* _Task prompt_:
Write out the data word for word and drop any picture you find.

============

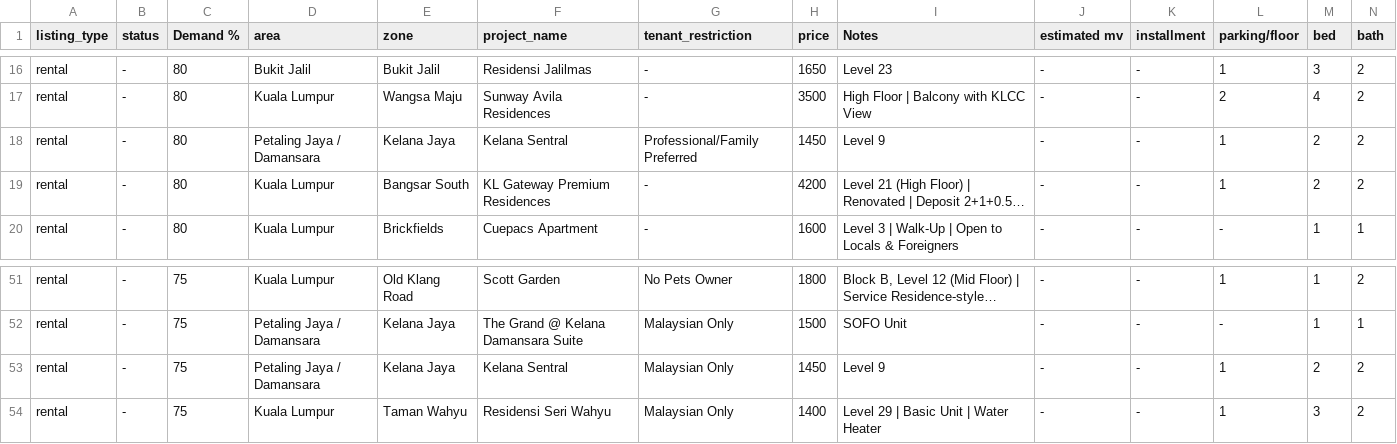
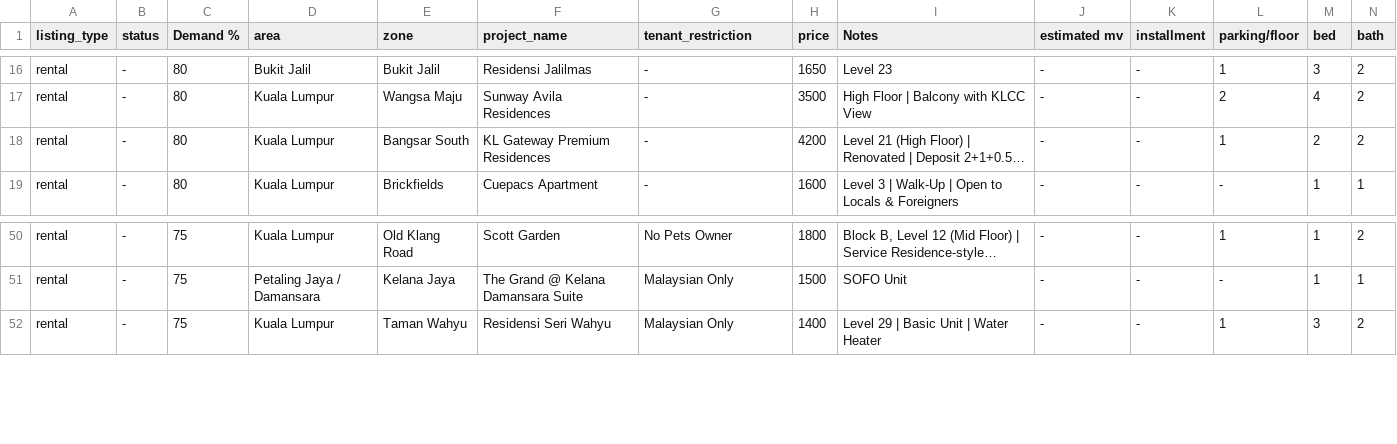
Before and after one commit to mahandanz/haniproperties, a CSV file: listings.csv, drawn as a sheet; only a part is shown, gaps mark what is left out; long unchanged cells end in …; rows hold the shown columns only; the diff names each change by its address in the sheet, - before the commit and + after, or states it on an @@ line.

```diff
--- a/listings.csv
+++ b/listings.csv
-row 18: rental | - | 80 | Petaling Jaya / Damansara | Kelana Jaya | Kelana Sentral | Professional/Family Preferred | 1450 | Level 9 | - | - | 1 | 2 | 2
-row 53: rental | - | 75 | Petaling Jaya / Damansara | Kelana Jaya | Kelana Sentral | Malaysian Only | 1450 | Level 9 | - | - | 1 | 2 | 2
```
Also changed, not shown: 3 other files.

============

* _Result of this exercise_:
Before and after one commit to mahandanz/haniproperties, a CSV file: listings.csv, drawn as a sheet; only a part is shown, gaps mark what is left out; long unchanged cells end in …; rows hold the shown columns only; the diff names each change by its address in the sheet, - before the commit and + after, or states it on an @@ line.

```diff
--- a/listings.csv
+++ b/listings.csv
-row 18: rental | - | 80 | Petaling Jaya / Damansara | Kelana Jaya | Kelana Sentral | Professional/Family Preferred | 1450 | Level 9 | - | - | 1 | 2 | 2
-row 53: rental | - | 75 | Petaling Jaya / Damansara | Kelana Jaya | Kelana Sentral | Malaysian Only | 1450 | Level 9 | - | - | 1 | 2 | 2
```
Also changed, not shown: 3 other files.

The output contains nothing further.